Clinical placements are your chance to take your skills from the classroom and apply them on the ward. Gail Adams offers advice on how to make the most of this valuable opportunity
Gail Adams is the head of nursing at UNISON, the largest healthcare trade union in the UK, with more than half a million members in a wide range of healthcare settings. With a clinical background in theatres, recovery and intensive care, she has been a student, mentor and a manager.
She says, “I have seen it from all angles, and there is no excuse or reason that I haven’t used or heard.” Most importantly, she enthuses, she loved her clinical placements and loved having students in her unit and managing them.
Gail’s top tips
- Once you know where your clinical placement is, work out how to get there and how much travel time you need. Contact the ward or department in advance through the switchboard and ask if you can just pop in to say hello and find out where it is. I liked to see students before the placement started - it always showed they had a keen interest.
- Make sure you turn up on time and in the correct uniform. Image is important - you are training to be a professional. That doesn’t mean everyone has to look the same, but you should be neat and tidy.
- Try not to start the placement with a list of which shifts you can and cannot do. Sometimes getting an inconvenient shift is unavoidable, especially if you also have to co-ordinate care arrangements. If you have a particular commitment, let the ward know, but be aware that you won’t be able to write your own shifts. Be selective and sensible in what you ask for - that way you are more likely to have your request granted.
- On your first day, make sure that a member of staff gives you a tour of the ward, unit or placement.
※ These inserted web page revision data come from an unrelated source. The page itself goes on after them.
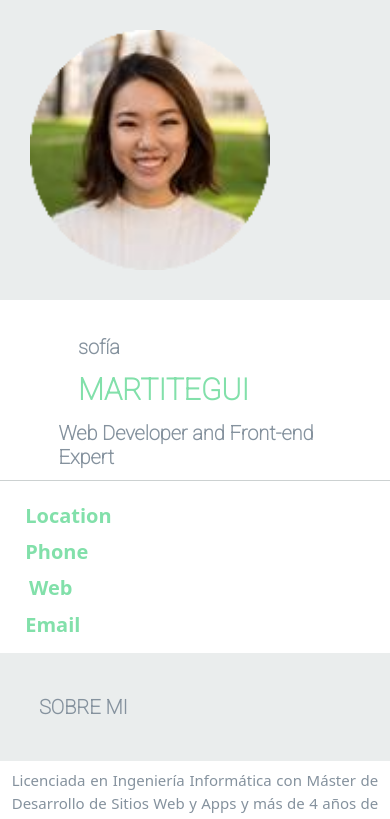
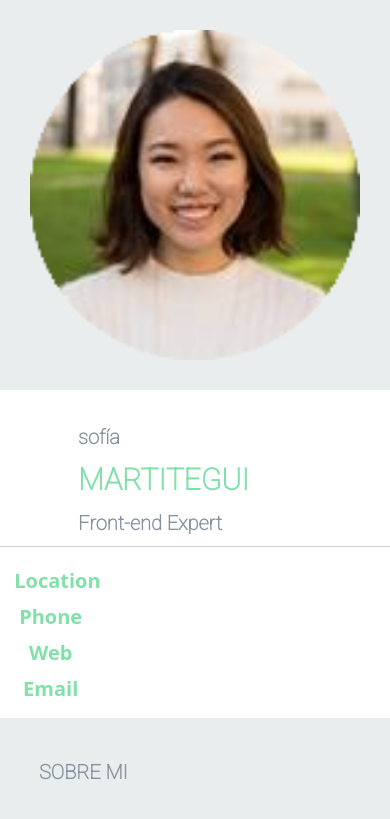
Before and after one commit to Pamelasalvatori16/Entrega_N1_CV_Salvatori, a plain HTML site: page Index.html in a window 390 px wide. Shown: the top 819 px of the page. Drawn offline with nearby package versions, Linux system fonts and the light colour scheme.

Commit message:
responsivo

```diff
--- a/CSS/mi_css.css
+++ b/CSS/mi_css.css
@@ -20,7 +20,9 @@ html {
 
 #profileph {
     padding: 3rem;
- }
+    width:100%;
+    height: auto;
+}
 
 #mih1 {
     font-family: 'Roboto', sans-serif;
@@ -43,7 +45,7 @@ html {
     font-size: 2rem;
     font-weight: bolder;
     color: #85929E;
-    padding: 1% 15% 3%;
+    padding: 1% 20% 3%;
     border-bottom: 1px solid #CCD1D1;
 }
 
@@ -61,7 +63,7 @@ html {
 }
 
 .nav-item {
-    padding: 1% 20% 5%;
+    padding: 0% 7% 5%;
 }
 
 .txt_aside {
--- a/Index.html
+++ b/Index.html
@@ -26,7 +26,7 @@
             <div class="col-sm-9">
                 <h2 id="mih2">sofía</h2>
                 <h1 id="mih1">MARTITEGUI</h1>
-                <h5 id="mih5">Web Developer and Front-end Expert</h5>
+                <h5 id="mih5">Front-end Expert</h5>
             </div>
         </div>
 
@@ -139,7 +139,7 @@
                     </li>
 
                     <li>
-                    Inglés avanzado (C1)
+                    Inglés avanzado
                     </li>
 
                 </ul>
```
Take notice or ask about the fire exits and emergency call system, including the cardiac arrest trolley. Ask about the types of procedures they undertake and who the patients are. Get to know your speciality.
- Be interested and ask staff to show you different procedures or advise you when something is happening that you would find it useful to observe. For example, what is the most common procedure or issue on that unit? Can they show it to you? The more placements you do, the more confident you’ll be in carrying out different procedures. Make sure you identify any gaps and ask to see those procedures performed so that you can build up experience and do them yourself.
- Don’t be afraid to get stuck into a task that may seem very menial on the face of it, such as bed making or tidying. These can be an ideal opportunity to talk to patients or staff and add to your learning and knowledge.
- It’s OK to say you can’t do something so don’t be afraid to say it. If you are asked to do a procedure that you haven’t seen or done before, you could say: “I am unable to do that as I haven’t seen it performed, perhaps I can observe you so that next time I will know how to do it,” or, “I haven’t seen that done, would you mind observing me as this is my first time?” There may be occasions when you are asked to do something that isn’t appropriate, such as when a doctor asks you to accept a new patient onto the ward as a new admission. This needs to be done by the person in charge as they will have a clear idea of the staffing and capacity at that time. In such cases, don’t be afraid of saying no, but explain why you can’t complete the task.
- Be open minded in your placements. You will like some more than others; try not to judge them too much - they are all different.
- Make a point of getting to know your colleagues and introducing yourself to everyone irrespective of who they are. You will be surprised about just how much you will learn from different people - the receptionist will be able to tell you a lot about systems and domestic staff often pick up information about patients and from other staff in the team who, together, play a vital role in delivering care.
- Enjoy, question, learn and thank them at the end of the placement - even if it wasn’t your favourite. You will learn and gain experience in all placements.
- Sometimes problems emerge during placements; this can include relationships with mentors. It’s important to flag up any problems early on - don’t leave things, as this may undermine your learning and sign off. When problems emerge make a note of what’s worrying you most and speak to your mentor about it. If you feel your concerns are being ignored, you can raise them with the sister or with your tutor. You can also speak to a UNISON representative.
- Your placements should provide a good learning environment, where you are supported and encouraged to learn and develop. You should also use your placement to undertake pieces of reflection for your portfolio - pick something that has happened and do a piece of reflective practice.
- Start to think about your CV: what did you learn most from the placement, what particular skills and knowledge did you develop? Make a brief note and record it at home. When you finish your course, this information comes in very handy. When applying for jobs and putting together a comprehensive and interesting CV, people often underestimate what they know and what they have done so this kind of record can be very useful. Sometimes you will change placements frequently on your course but don’t forget these simple tools to survive. As a manager, I loved teaching students. When you enjoy your placement, it’s just as rewarding for teachers and managers as it is for you. Good luck in your studies.